Without a real plan in place, Zeidwerg set out with almost no structure for his trip, all he knew was that he wanted to travel the world alone. Without relying on other people he was able to experience the world in a much different way than many who take gap years.

“I’ve been traveling alone, primarily, but I’ve been meeting up with friends in different countries and sometimes people accompany me on certain trips.” Zeidwig said.

After all of this Zeidwig had one piece of advice, “If you plan it like a short trip or vacation, you’ll exhaust yourself and ruin your opportunities for spontaneous trips or detours, which almost always end up better than what you’d planned.”

AUGUST Ramberg-Gomez

Just four days after receiving his Paly diploma at the class of 2016 graduation, August Ramberg-Gomez flew to Maine and embarked on a journey on the Appalachian Trail with a friend. The expedition would last four months and twenty days, covering 2,200 miles from the state of Maine to Georgia.

“I’d been backpacking before, but nothing even close to four or five months,” Ramberg-Gomez said.

This journey was just the beginning for Ramberg-Gomez as he fell in love with hiking and the challenge of completing one of the nation’s long distance hiking trails within one season.

Using the skills he learned from the Appalachian trail, Ramberg-Gomez returned home to Palo Alto and worked tirelessly to save four thousand dollars, to embark on a second long distance trail over his gap year, the Pacific Crest Trail (PCT).

Stretching 2,650 miles, the PCT spans the entirety of the west coast, from Washington to Mexico. He started by hitchhiking 120 miles through northern Washington to the trailhead, which was quite the feat for a 18 year old.

“I had already experienced what it’s like to thru-hike with another person and surprisingly, starting the PCT alone was quite nice,” Ramberg-Gomez said. “It’s exciting to spend time moving through the backcountry alone.”

Ramberg-Gomez began his expedition on July 11 of this year starting at the Canadian Border. He is now 78 miles from the Mexican border and excited to finish with four months remaining of straight backpacking.

“My best piece of advice would be to take pictures of and with the people you meet,” Ramberg-Gomez said. “I have found that these are always the ones I want to look back on since my travels are often heavily influenced by the connections, acquaintances and friends I make along the way.”

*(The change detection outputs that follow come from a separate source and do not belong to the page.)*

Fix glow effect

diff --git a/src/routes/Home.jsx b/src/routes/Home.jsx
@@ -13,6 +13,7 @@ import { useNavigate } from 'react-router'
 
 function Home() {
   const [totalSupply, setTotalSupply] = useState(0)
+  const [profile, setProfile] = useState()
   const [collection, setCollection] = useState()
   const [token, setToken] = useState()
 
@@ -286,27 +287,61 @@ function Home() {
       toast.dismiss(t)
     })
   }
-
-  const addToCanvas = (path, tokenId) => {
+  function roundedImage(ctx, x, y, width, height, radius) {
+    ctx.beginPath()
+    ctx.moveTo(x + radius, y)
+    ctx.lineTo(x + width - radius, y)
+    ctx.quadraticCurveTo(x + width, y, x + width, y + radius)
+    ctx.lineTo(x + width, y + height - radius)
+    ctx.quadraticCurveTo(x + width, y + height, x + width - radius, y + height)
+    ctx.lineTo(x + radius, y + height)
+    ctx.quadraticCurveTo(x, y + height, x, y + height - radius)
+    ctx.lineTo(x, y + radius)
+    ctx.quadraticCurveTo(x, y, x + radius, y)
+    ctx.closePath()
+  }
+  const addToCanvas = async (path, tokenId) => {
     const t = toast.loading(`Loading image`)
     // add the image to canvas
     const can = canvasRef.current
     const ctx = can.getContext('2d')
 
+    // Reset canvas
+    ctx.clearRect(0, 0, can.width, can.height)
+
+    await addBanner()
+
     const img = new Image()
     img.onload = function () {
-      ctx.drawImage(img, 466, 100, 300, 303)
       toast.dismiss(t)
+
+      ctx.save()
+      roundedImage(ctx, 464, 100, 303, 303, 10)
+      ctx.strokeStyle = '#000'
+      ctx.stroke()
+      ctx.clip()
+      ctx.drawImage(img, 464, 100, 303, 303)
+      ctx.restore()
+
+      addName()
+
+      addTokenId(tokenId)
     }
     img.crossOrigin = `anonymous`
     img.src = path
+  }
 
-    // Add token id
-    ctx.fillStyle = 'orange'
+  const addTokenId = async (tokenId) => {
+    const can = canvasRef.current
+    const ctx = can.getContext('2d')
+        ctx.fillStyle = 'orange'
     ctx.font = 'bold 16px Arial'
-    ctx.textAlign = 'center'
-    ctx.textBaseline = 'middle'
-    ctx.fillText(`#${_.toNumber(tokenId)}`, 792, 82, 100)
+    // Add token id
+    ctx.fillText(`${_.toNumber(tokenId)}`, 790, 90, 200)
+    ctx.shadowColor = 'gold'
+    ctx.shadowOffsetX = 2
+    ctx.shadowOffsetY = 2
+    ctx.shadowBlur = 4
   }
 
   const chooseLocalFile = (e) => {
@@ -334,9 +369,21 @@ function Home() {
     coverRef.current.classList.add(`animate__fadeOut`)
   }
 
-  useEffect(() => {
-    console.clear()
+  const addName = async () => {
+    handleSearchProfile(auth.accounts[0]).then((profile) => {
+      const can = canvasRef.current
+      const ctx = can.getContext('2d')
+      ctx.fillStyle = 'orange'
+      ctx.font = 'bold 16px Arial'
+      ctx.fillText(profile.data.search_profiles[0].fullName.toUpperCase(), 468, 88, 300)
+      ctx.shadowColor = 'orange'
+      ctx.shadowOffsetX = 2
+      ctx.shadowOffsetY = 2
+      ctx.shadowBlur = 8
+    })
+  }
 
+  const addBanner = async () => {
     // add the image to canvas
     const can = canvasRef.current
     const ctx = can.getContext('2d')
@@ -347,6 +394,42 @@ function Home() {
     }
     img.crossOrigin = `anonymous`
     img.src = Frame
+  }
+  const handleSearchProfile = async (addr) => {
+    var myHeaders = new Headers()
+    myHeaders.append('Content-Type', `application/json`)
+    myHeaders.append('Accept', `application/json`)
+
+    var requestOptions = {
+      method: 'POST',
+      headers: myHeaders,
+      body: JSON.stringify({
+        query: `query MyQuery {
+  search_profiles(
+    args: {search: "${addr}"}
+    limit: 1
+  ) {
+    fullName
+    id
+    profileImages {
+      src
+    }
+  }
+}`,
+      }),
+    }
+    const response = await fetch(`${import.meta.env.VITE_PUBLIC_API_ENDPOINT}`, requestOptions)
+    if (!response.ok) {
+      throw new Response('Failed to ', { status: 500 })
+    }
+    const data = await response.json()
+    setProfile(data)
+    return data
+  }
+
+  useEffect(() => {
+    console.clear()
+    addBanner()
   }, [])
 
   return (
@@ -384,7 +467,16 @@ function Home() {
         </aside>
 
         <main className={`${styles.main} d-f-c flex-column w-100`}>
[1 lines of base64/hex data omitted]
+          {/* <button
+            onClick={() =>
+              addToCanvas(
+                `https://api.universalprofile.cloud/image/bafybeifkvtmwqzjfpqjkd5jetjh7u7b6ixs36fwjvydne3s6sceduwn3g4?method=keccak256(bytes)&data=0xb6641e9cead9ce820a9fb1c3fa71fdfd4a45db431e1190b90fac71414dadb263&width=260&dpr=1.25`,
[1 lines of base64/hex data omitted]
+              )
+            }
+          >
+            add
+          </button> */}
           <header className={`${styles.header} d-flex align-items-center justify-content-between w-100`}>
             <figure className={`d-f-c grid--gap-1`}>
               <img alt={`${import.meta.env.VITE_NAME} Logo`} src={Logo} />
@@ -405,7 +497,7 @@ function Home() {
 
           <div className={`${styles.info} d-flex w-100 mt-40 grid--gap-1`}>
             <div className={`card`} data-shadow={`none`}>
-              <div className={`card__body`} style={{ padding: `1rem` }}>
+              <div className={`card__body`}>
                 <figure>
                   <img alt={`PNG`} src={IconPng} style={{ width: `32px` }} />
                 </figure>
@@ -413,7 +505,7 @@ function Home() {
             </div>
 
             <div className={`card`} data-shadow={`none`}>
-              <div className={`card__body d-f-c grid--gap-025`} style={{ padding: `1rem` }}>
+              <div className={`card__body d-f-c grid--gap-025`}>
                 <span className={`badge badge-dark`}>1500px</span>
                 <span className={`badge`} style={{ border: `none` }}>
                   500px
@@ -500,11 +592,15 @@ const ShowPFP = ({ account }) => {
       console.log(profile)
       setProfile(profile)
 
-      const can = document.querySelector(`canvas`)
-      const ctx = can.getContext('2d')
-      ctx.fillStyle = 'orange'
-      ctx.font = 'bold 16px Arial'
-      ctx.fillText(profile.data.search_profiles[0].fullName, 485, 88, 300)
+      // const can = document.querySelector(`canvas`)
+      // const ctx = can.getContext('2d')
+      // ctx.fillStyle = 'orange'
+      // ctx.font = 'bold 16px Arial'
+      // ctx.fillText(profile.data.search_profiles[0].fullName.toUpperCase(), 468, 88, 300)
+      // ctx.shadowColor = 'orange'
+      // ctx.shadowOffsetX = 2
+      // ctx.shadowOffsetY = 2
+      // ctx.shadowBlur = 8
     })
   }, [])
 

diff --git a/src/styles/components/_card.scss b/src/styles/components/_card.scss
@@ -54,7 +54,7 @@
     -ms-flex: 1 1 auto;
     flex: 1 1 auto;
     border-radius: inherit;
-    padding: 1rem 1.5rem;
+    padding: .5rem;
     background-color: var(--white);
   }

In the rush to success, many get wrapped up in the need to reach the finish line but forget to find what they really want out of life. It is important to have a chance to see a new perspective and get the experience necessary to come back to college and life with a new sense of understanding.